• book

From the Publisher

One of the first engineering books to cover wavelet analysis, this classic text describes and illustrates basic theory, with a detailed explanation of the workings of discrete wavelet transforms. Computer algorithms are explained and supported by examples and a set of problems, and an appendix lists ten computer programs for calculating and displaying wavelet transforms.
Starting with an introduction to probability distributions and averages, the text examines joint probability distributions, ensemble averages, and correlation; Fourier analysis; spectral density and excitation response relations for linear systems; transmission of random vibration; statistics of narrow band processes; and accuracy of measurements. Discussions of digital spectral analysis cover discrete Fourier transforms as well as windows and smoothing. Additional topics include the fast Fourier transform; pseudo-random processes; multidimensional spectral analysis; response of continuous linear systems to stationary random excitation; and discrete wavelet analysis.
Numerous diagrams and graphs clarify the text, and complicated mathematics are simplified whenever possible. This volume is suitable for upper-level undergraduates and graduate students in engineering and the applied sciences; it is also an important resource for professionals.
Published: Dover Publications on
ISBN: 9780486136967
List price: $29.95
Read on Scribd mobile: iPhone, iPad and Android.
Availability for An Introduction to Random Vibrations, Spectral & Wavelet ...
With a 30 day free trial you can read online for free
  1. This book can be read on up to 6 mobile devices.

Related Articles

Quanta Abstractions
3 min read

Yves Meyer, Wavelet Expert, Wins Abel Prize

The French mathematician Yves Meyer, a self-described “nomad” who has made deep contributions to the many subfields through which he has roamed over the past half-century, received the 2017 Abel Prize today in a ceremony in Oslo, Norway. The Abel, an award modeled after the Nobel that is considered one of the highest honors in mathematics, recognized Meyer in particular “for his pivotal role in the development of the mathematical theory of wavelets” — brief, heartbeat-like oscillations that serve as building blocks of digital sound and image data. Meyer’s “work on wavelets has been transforma
3 min read

Why We Need Quantitative Sports History

The early 19th century golfer Harry Vardon was the Tiger Woods of his day, and not just because he had marital difficulties. He even had a biography written about him, which recounted, among other things, how he handled losing his first child and living with tuberculosis. But Vardon’s life would be more useful to sports history if it were contextualized. Was tuberculosis an industrial disease of professional golfers? Did his marriage problems result from his time away from home? These are statistical issues. Unfortunately, a host of academic areas have moved away from quantitative work and to
ESPN The Magazine
3 min read

When Moneyball Met The Bachelor

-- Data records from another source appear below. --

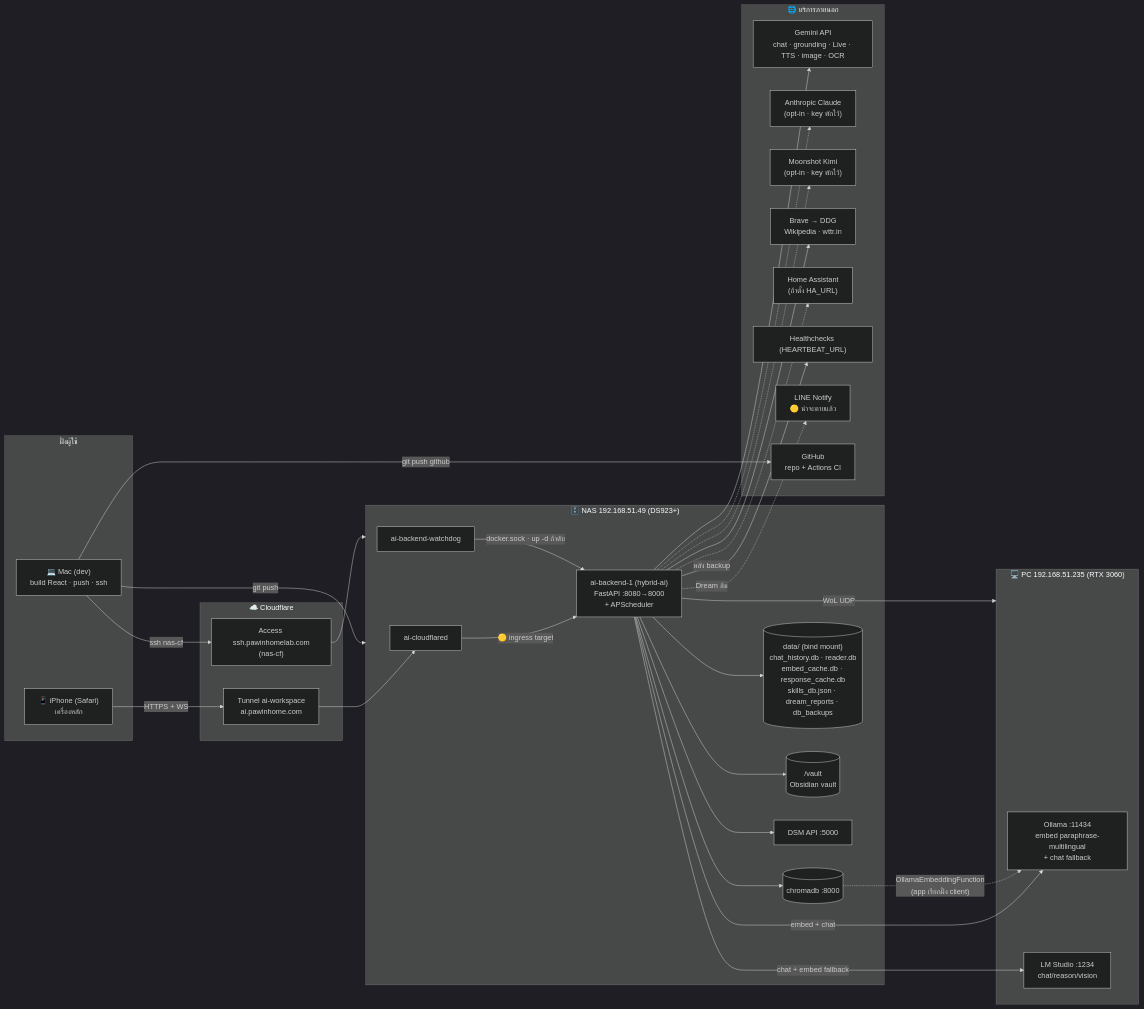
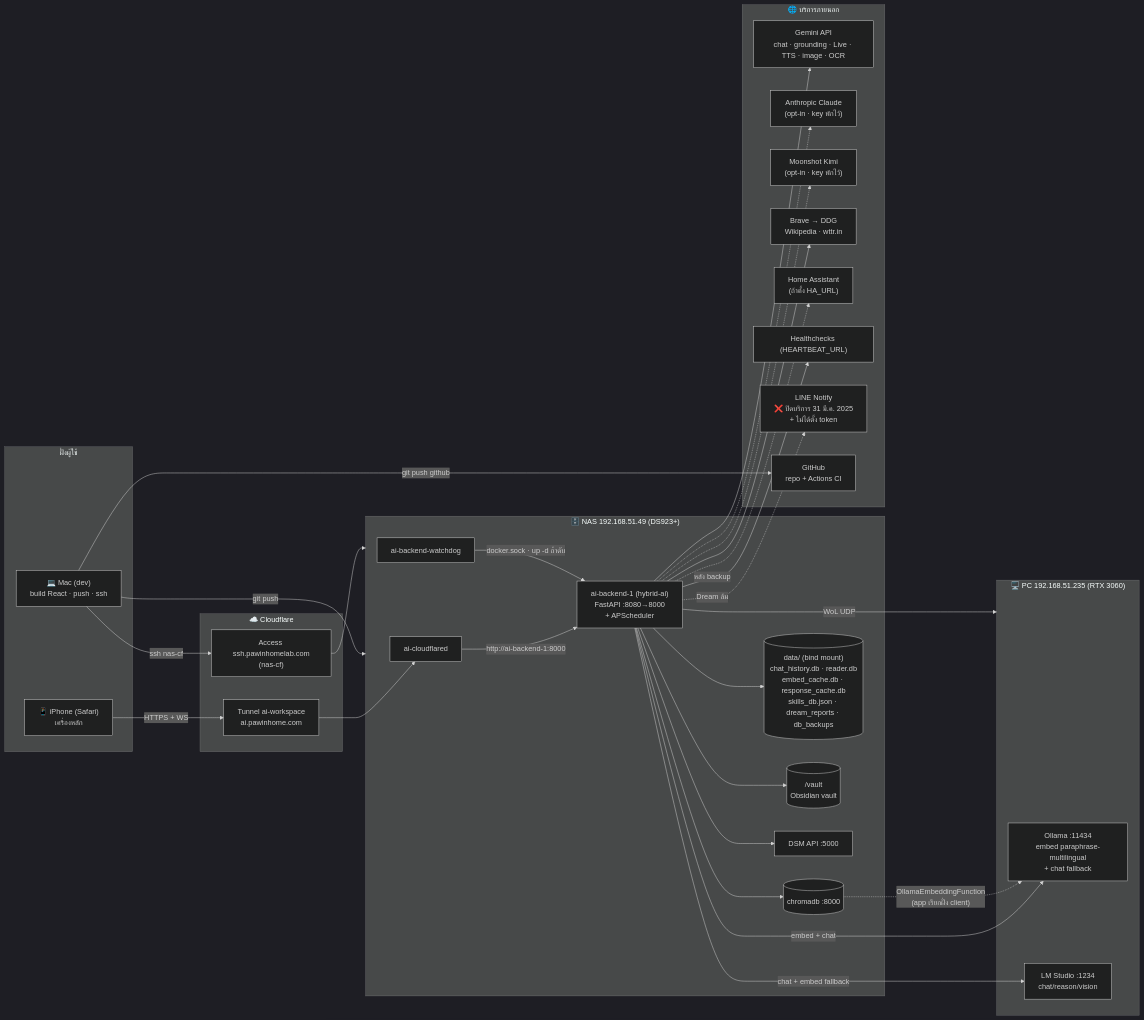
Before and after one commit to penpunnee/hybrid-ai-workspace: the diagram in docs/system-map.md, drawn with Mermaid (dark theme). The commit also changed other lines of this file and 2 other files, not shown here.

````diff
--- a/docs/system-map.md
+++ b/docs/system-map.md
@@ -19,59 +21,59 @@
 ```mermaid
 flowchart LR
   subgraph Client["ฝั่งผู้ใช้"]
     iPhone["📱 iPhone (Safari)<br/>เครื่องหลัก"]
     Mac["💻 Mac (dev)<br/>build React · push · ssh"]
   end
 
   subgraph CF["☁️ Cloudflare"]
     Tunnel["Tunnel ai-workspace<br/>ai.pawinhome.com"]
     Access["Access ssh.pawinhomelab.com<br/>(nas-cf)"]
   end
 
   subgraph NAS["🗄️ NAS 192.168.51.49 (DS923+)"]
     CFD["ai-cloudflared"]
     APP["ai-backend-1 (hybrid-ai)<br/>FastAPI :8080→8000<br/>+ APScheduler"]
     CHROMA[("chromadb :8000")]
     WD["ai-backend-watchdog"]
     DATA[("data/ (bind mount)<br/>chat_history.db · reader.db<br/>embed_cache.db · response_cache.db<br/>skills_db.json · dream_reports · db_backups")]
     VAULT[("/vault<br/>Obsidian vault")]
     DSM["DSM API :5000"]
   end
 
   subgraph PC["🖥️ PC 192.168.51.235 (RTX 3060)"]
     OLLAMA["Ollama :11434<br/>embed paraphrase-multilingual<br/>+ chat fallback"]
     LMS["LM Studio :1234<br/>chat/reason/vision"]
   end
 
   subgraph Cloud["🌐 บริการภายนอก"]
     GEM["Gemini API<br/>chat · grounding · Live · TTS · image · OCR"]
     CLAUDE["Anthropic Claude<br/>(opt-in · key พักไว้)"]
     KIMI["Moonshot Kimi<br/>(opt-in · key พักไว้)"]
     SEARCH["Brave → DDG<br/>Wikipedia · wttr.in"]
     HA["Home Assistant<br/>(ถ้าตั้ง HA_URL)"]
     HC["Healthchecks (HEARTBEAT_URL)"]
-    LINE["LINE Notify<br/>🟡 น่าจะตายแล้ว"]
+    LINE["LINE Notify<br/>❌ ปิดบริการ 31 มี.ค. 2025<br/>+ ไม่ได้ตั้ง token"]
     GH["GitHub<br/>repo + Actions CI"]
   end
 
-  iPhone -->|HTTPS + WS| Tunnel --> CFD -->|"🟡 ingress target"| APP
+  iPhone -->|HTTPS + WS| Tunnel --> CFD -->|"http://ai-backend-1:8000"| APP
   Mac -->|git push| NAS
   Mac -->|ssh nas-cf| Access --> NAS
   Mac -->|git push github| GH
   APP --> CHROMA
   APP --> DATA
   APP --> VAULT
   APP -->|embed + chat| OLLAMA
   APP -->|chat + embed fallback| LMS
   APP --> GEM
   APP -.-> CLAUDE
   APP -.-> KIMI
   APP --> SEARCH
   APP -.-> HA
   APP --> DSM
   APP -->|WoL UDP| PC
   APP -->|หลัง backup| HC
   APP -.->|Dream ล้ม| LINE
   WD -->|docker.sock · up -d ถ้าดับ| APP
   CHROMA -.->|"OllamaEmbeddingFunction<br/>(app เรียกฝั่ง client)"| OLLAMA
 ```
````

Is reality-TV dating a sport? Of course it is! It’s competitive and strategic, and its battles reveal how its participants respond to challenges. It requires stamina. It has inspired fantasy leagues. And it’s way more popular than the biathlon. While, uh, conducting research on this matter, I realized it’s possible to apply the same kind of Giant Killer analytics we use to identify college hoops dark horses to The Bachelor: Using regression analysis, we can isolate the variables that have keyed past winners, then see which current contestants share those characteristics. After all, as Shushann